One day Sean Penn is going to make an absolutely brilliant film. Sadly, this isn’t it. He is growing, both as an actor (witness: “Dead Man Walking”, “Carlito’s Way”, and in Woody Allen’s “Sweet and Lowdown”), and as a director. His last directorial effort: “The Crossing Guard”, brought together Jack Nicholson and erstwhile real life partner Anjelica Huston in a very low key drama, which had real merit.
Nicholson gives the central performance to this film too, and a very good performance it is too. For one thing, you are not constantly aware of the fact that ‘this is Jack Nicholson acting’ – something which has been a bane in his most recent work. Neither is he hammy, as he can sometimes be (most notably in “The Witches of Eastwick” and “Batman”). In fact there is a lot of excellent acting on display here. Many unexpectedly well known faces appear. On reading the cast list you expect an ensemble piece (like “The Big Chill”), but the cast really provide telling cameos here (much like Robert Altman’s “The Player”). Vanessa Redgrave, Helen Mirren, Sam Shepard (showing distinct signs of age, sadly), Mickey Rourke (extra-ordinarily good here), Benicio Del Toro – all were wonderful. The weakest link in the acting stakes was Penn’s wife Robin (Lori), who was somewhat unconvincing.

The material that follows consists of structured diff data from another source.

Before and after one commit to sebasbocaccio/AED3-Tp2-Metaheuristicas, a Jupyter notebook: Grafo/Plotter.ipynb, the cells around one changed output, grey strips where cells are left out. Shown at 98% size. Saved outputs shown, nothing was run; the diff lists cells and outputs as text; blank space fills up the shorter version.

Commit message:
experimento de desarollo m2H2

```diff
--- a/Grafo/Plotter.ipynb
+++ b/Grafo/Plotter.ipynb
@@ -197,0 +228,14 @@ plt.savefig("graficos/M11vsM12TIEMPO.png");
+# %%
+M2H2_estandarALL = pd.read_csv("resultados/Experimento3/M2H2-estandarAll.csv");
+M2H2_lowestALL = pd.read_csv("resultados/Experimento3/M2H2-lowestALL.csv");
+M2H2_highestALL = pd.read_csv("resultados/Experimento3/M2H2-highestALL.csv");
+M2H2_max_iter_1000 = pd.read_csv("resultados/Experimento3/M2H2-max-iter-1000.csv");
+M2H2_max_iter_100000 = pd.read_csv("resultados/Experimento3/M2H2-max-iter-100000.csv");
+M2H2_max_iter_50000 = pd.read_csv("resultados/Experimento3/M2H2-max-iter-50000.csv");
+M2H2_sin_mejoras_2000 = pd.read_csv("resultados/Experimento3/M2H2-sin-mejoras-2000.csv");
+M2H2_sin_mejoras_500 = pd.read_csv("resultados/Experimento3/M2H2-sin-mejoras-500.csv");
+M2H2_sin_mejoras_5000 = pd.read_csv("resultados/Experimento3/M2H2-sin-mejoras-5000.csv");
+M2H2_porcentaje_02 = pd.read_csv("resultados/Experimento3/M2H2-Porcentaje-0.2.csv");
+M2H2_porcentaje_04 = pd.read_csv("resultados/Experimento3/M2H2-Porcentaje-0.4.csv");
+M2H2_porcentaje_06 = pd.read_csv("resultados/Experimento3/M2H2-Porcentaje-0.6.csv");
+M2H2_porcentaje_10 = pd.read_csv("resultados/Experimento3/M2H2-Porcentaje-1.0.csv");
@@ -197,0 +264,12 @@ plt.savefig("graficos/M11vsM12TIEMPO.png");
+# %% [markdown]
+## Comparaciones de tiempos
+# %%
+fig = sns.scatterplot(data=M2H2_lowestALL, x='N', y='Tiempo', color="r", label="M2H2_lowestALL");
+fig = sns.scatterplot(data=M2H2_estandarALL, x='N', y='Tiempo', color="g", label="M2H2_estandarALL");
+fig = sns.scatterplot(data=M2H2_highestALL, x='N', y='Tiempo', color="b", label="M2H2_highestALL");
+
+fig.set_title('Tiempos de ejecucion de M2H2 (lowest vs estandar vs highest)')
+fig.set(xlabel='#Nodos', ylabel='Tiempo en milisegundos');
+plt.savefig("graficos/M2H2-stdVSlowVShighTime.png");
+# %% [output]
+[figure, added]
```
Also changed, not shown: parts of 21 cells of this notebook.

The music accompanying the film was interesting, and not obtrusive; the cinematography was beautiful, some very pretty scenes were glimpsed (and one or two gory ones). The film is completed by its opening scene, thus closing the circle. Its all very clever, with plenty of attention to detail. (Mind you, Jack Nicholson is not a natural fly fisher – perhaps he should have studied with the Queen Mum for tips.)
And yet. And yet, it just doesn’t work. Its difficult to point a finger and say exactly why this should be. The pace is a little slow, and about 20 minutes or so could be excised without losing anything from the plot. Many of the points made are heavily laboured too. Perhaps the screenplay is a tad pedestrian, or maybe the original story is the problem. The end result is that the sum of the parts provides more than the whole.